→ Task to carry out: A faithful copy of the data is what is wanted, minus any pictures.

→ Supplied data:
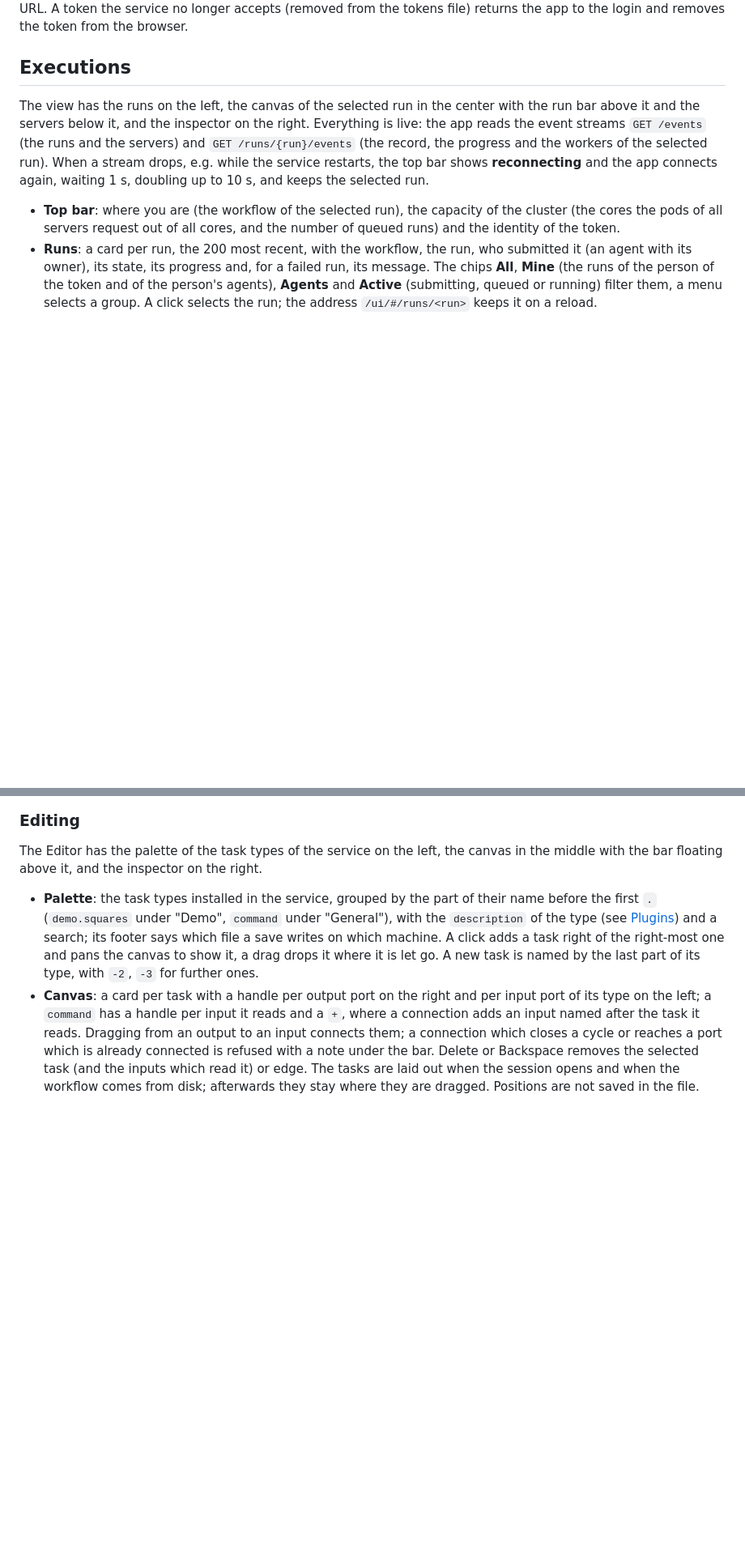
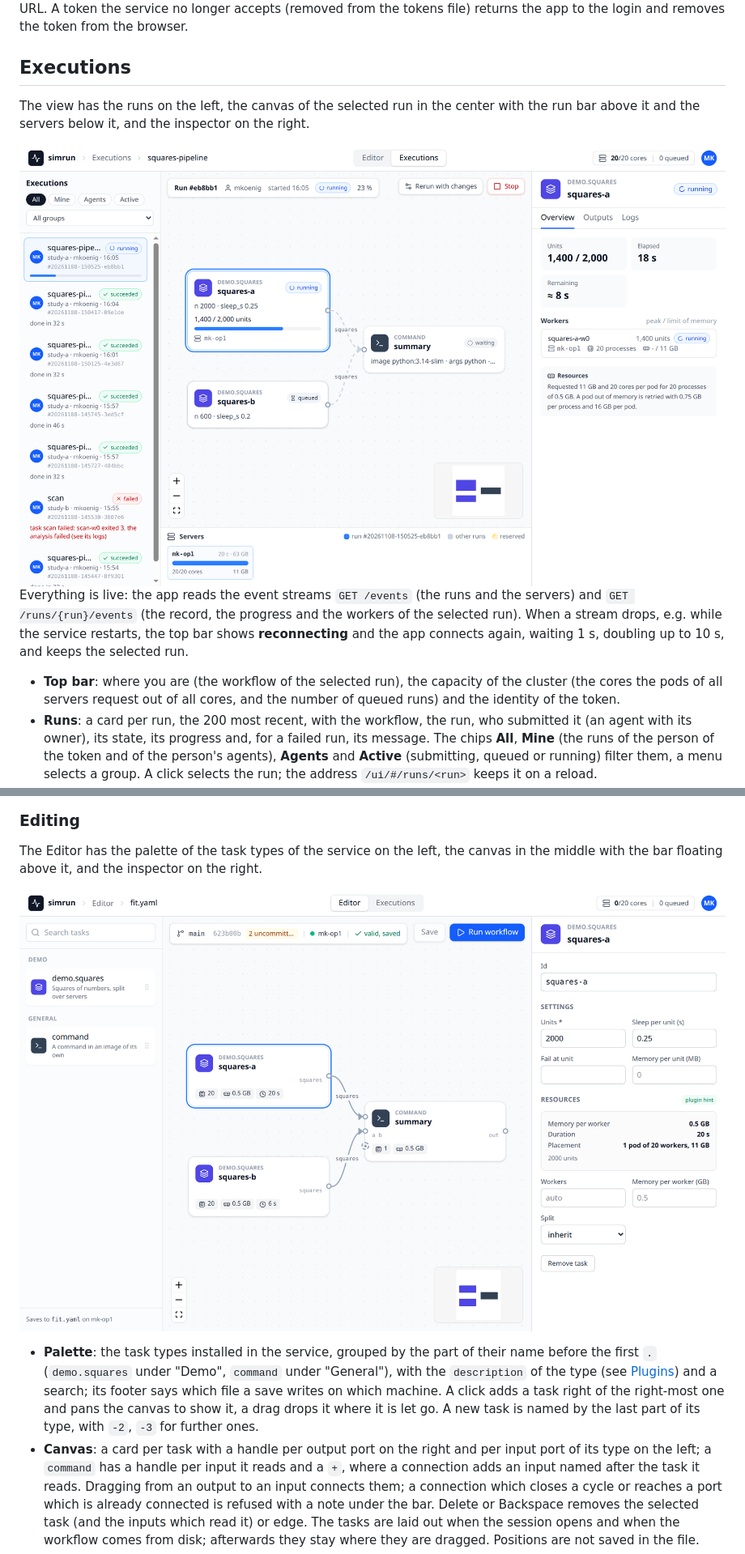
Before and after one commit to matthiaskoenig/simrun, a Markdown page: docs/web-app.md, 2 parts joined by grey strips. Shown at 81% size. Rendered like a GitHub page; pictures changed too: docs/images/editor.png (added), docs/images/executions-running.png (added); blank space fills up the shorter version.

```diff
--- a/docs/web-app.md
+++ b/docs/web-app.md
@@ -8,7 +8,9 @@ The app asks for a token of the tokens file of the service (see [Authentication]
 
 ## Executions
 
-The view has the runs on the left, the canvas of the selected run in the center with the run bar above it and the servers below it, and the inspector on the right. Everything is live: the app reads the event streams `GET /events` (the runs and the servers) and `GET /runs/{run}/events` (the record, the progress and the workers of the selected run). When a stream drops, e.g. while the service restarts, the top bar shows **reconnecting** and the app connects again, waiting 1 s, doubling up to 10 s, and keeps the selected run.
+The view has the runs on the left, the canvas of the selected run in the center with the run bar above it and the servers below it, and the inspector on the right.
+
+![The Executions: a running run with its task selected](images/executions-running.png) Everything is live: the app reads the event streams `GET /events` (the runs and the servers) and `GET /runs/{run}/events` (the record, the progress and the workers of the selected run). When a stream drops, e.g. while the service restarts, the top bar shows **reconnecting** and the app connects again, waiting 1 s, doubling up to 10 s, and keeps the selected run.
 
 - **Top bar**: where you are (the workflow of the selected run), the capacity of the cluster (the cores the pods of all servers request out of all cores, and the number of queued runs) and the identity of the token.
 - **Runs**: a card per run, the 200 most recent, with the workflow, the run, who submitted it (an agent with its owner), its state, its progress and, for a failed run, its message. The chips **All**, **Mine** (the runs of the person of the token and of the person's agents), **Agents** and **Active** (submitting, queued or running) filter them, a menu selects a group. A click selects the run; the address `/ui/#/runs/<run>` keeps it on a reload.
@@ -39,6 +45,8 @@ A session lives in the store under `edits/<id>/`, so a restart of the service ke
 
 The Editor has the palette of the task types of the service on the left, the canvas in the middle with the bar floating above it, and the inspector on the right.
 
+![The Editor: the palette, the canvas with the estimate on the cards, and the settings and resources of the selected task](images/editor.png)
+
 - **Palette**: the task types installed in the service, grouped by the part of their name before the first `.` (`demo.squares` under "Demo", `command` under "General"), with the `description` of the type (see [Plugins](plugins.md#the-contract)) and a search; its footer says which file a save writes on which machine. A click adds a task right of the right-most one and pans the canvas to show it, a drag drops it where it is let go. A new task is named by the last part of its type, with `-2`, `-3` for further ones.
 - **Canvas**: a card per task with a handle per output port on the right and per input port of its type on the left; a `command` has a handle per input it reads and a `+`, where a connection adds an input named after the task it reads. Dragging from an output to an input connects them; a connection which closes a cycle or reaches a port which is already connected is refused with a note under the bar. Delete or Backspace removes the selected task (and the inputs which read it) or edge. The tasks are laid out when the session opens and when the workflow comes from disk; afterwards they stay where they are dragged. Positions are not saved in the file.
 - **Inspector**: with a task selected, its type and id, its settings as a form of the JSON Schema of the settings of its type (numbers, choices and switches in two columns; an empty field is not written, so the default of the type applies; what the form cannot edit is edited as JSON), its inputs and the ports staged to local scratch, its resources (workers and memory per worker overriding the learned ones, its split; a `command` has the resources of its settings and stages nothing) and the estimate: memory per worker of the plan, duration and placement (the pods, the worker processes of a pod and the memory of a pod). Without a selected task, the workflow: its name, its split, the reservation of a server, the group of the run and the sources.
```
Also changed, not shown: other parts of docs/web-app.md (+6 -0 lines), docs/local.md (+2 -0 lines), docs/images/editor-command.png (added), docs/images/executions-failed.png (added), docs/images/executions-outputs.png (added), 13 other files.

→ Response:
Before and after one commit to matthiaskoenig/simrun, a Markdown page: docs/web-app.md, 2 parts joined by grey strips. Shown at 81% size. Rendered like a GitHub page; pictures changed too: docs/images/editor.png (added), docs/images/executions-running.png (added); blank space fills up the shorter version.

```diff
--- a/docs/web-app.md
+++ b/docs/web-app.md
@@ -8,7 +8,9 @@ The app asks for a token of the tokens file of the service (see [Authentication]
 
 ## Executions
 
-The view has the runs on the left, the canvas of the selected run in the center with the run bar above it and the servers below it, and the inspector on the right. Everything is live: the app reads the event streams `GET /events` (the runs and the servers) and `GET /runs/{run}/events` (the record, the progress and the workers of the selected run). When a stream drops, e.g. while the service restarts, the top bar shows **reconnecting** and the app connects again, waiting 1 s, doubling up to 10 s, and keeps the selected run.
+The view has the runs on the left, the canvas of the selected run in the center with the run bar above it and the servers below it, and the inspector on the right.
+
+![The Executions: a running run with its task selected](images/executions-running.png) Everything is live: the app reads the event streams `GET /events` (the runs and the servers) and `GET /runs/{run}/events` (the record, the progress and the workers of the selected run). When a stream drops, e.g. while the service restarts, the top bar shows **reconnecting** and the app connects again, waiting 1 s, doubling up to 10 s, and keeps the selected run.
 
 - **Top bar**: where you are (the workflow of the selected run), the capacity of the cluster (the cores the pods of all servers request out of all cores, and the number of queued runs) and the identity of the token.
 - **Runs**: a card per run, the 200 most recent, with the workflow, the run, who submitted it (an agent with its owner), its state, its progress and, for a failed run, its message. The chips **All**, **Mine** (the runs of the person of the token and of the person's agents), **Agents** and **Active** (submitting, queued or running) filter them, a menu selects a group. A click selects the run; the address `/ui/#/runs/<run>` keeps it on a reload.
@@ -39,6 +45,8 @@ A session lives in the store under `edits/<id>/`, so a restart of the service ke
 
 The Editor has the palette of the task types of the service on the left, the canvas in the middle with the bar floating above it, and the inspector on the right.
 
+![The Editor: the palette, the canvas with the estimate on the cards, and the settings and resources of the selected task](images/editor.png)
+
 - **Palette**: the task types installed in the service, grouped by the part of their name before the first `.` (`demo.squares` under "Demo", `command` under "General"), with the `description` of the type (see [Plugins](plugins.md#the-contract)) and a search; its footer says which file a save writes on which machine. A click adds a task right of the right-most one and pans the canvas to show it, a drag drops it where it is let go. A new task is named by the last part of its type, with `-2`, `-3` for further ones.
 - **Canvas**: a card per task with a handle per output port on the right and per input port of its type on the left; a `command` has a handle per input it reads and a `+`, where a connection adds an input named after the task it reads. Dragging from an output to an input connects them; a connection which closes a cycle or reaches a port which is already connected is refused with a note under the bar. Delete or Backspace removes the selected task (and the inputs which read it) or edge. The tasks are laid out when the session opens and when the workflow comes from disk; afterwards they stay where they are dragged. Positions are not saved in the file.
 - **Inspector**: with a task selected, its type and id, its settings as a form of the JSON Schema of the settings of its type (numbers, choices and switches in two columns; an empty field is not written, so the default of the type applies; what the form cannot edit is edited as JSON), its inputs and the ports staged to local scratch, its resources (workers and memory per worker overriding the learned ones, its split; a `command` has the resources of its settings and stages nothing) and the estimate: memory per worker of the plan, duration and placement (the pods, the worker processes of a pod and the memory of a pod). Without a selected task, the workflow: its name, its split, the reservation of a server, the group of the run and the sources.
```
Also changed, not shown: other parts of docs/web-app.md (+6 -0 lines), docs/local.md (+2 -0 lines), docs/images/editor-command.png (added), docs/images/executions-failed.png (added), docs/images/executions-outputs.png (added), 13 other files.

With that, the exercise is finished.